Moscow halts gas supplies to EU via Nord Stream (but tripled its revenue in August)

Moscow halts gas supplies to EU via Nord Stream (but tripled its revenue in August)

Russian giant Gazprom has suspended gas supplies to the EU via Nord Stream for three days due to the start of maintenance work on the only remaining gas compression facility at the Portovaya station. This was reported by the Russian press agency Tass, citing German operators of the Opal and Nel gas pipelines. The gas supply from Nord Stream at the receiving point in Greifswald, Germany, was completely interrupted on Wednesday morning, August 31, from 4 a.m. Moscow time. The pipeline stretches 1,200 km under the Baltic Sea from the Russian coast near St. Petersburg to northeast Germany. It was opened in 2011 and can transport a maximum of 170 million cubic meters of gas from Russia to Germany every day.

It was closed for 10 days in July – again for repairs, according to reasons given by Russia – and was recently running at just 20% capacity, which Moscow calls faulty equipment.

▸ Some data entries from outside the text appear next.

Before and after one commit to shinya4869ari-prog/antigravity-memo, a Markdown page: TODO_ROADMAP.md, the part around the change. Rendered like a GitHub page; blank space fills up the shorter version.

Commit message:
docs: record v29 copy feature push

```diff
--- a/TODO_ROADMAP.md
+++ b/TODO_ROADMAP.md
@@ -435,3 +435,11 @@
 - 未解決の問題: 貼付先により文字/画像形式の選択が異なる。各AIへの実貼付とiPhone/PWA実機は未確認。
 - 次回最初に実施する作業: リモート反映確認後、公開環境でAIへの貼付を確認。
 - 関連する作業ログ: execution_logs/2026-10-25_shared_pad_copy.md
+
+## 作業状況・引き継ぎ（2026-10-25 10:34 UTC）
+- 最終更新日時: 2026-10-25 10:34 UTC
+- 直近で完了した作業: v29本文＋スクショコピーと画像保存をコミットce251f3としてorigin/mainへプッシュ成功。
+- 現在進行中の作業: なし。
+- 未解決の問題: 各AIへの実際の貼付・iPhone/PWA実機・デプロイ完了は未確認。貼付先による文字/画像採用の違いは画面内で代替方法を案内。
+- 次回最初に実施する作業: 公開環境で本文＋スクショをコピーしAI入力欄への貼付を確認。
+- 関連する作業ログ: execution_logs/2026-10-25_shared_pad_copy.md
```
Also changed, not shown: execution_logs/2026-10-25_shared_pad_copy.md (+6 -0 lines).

European leaders fear Russia could extend the outage to raise gas prices, which have already risen by 400%. On Tuesday, after cutting off supplies to the Engie company, French Energy Minister Agnes Pannier-Runacher accused Russia of using gas as a weapon of war. But Russian President Vladimir Putin’s spokesman dismissed the allegations, insisting Western sanctions were causing the disruptions by damaging Russia’s infrastructure, noting that the technological problems caused by Western sanctions were the only thing Russia could do about it prevent gas from being delivered through the pipeline.

The latest controversy concerns a turbine that came to Germany after being repaired in Canada, and which Russia refused to take back because it was subject to Western sanctions. This latter fact was disputed by Germany. Earlier this month, German Energy Minister Robert Habeck said the pipeline was fully operational and said there were no technical problems as claimed by Russia.

Earlier this week, European Commission President Ursula von der Leyen promised to intervene in energy markets, telling a conference in Slovenia that they were no longer fit for purpose. We need a new market model for electricity that really works and gets us back into balance, he said. Last week, the BBC revealed that Russia was burning an estimated $10 million (£8.4 million) worth of gas every day at a plant near the Finnish border.

In August, ISPI calculated using Snam data, Russian gas flows to the EU fell by 72%, from 160 to 45 billion cubic meters per year. But thanks to skyrocketing prices, sales revenue for Moscow has tripled compared to the previous year.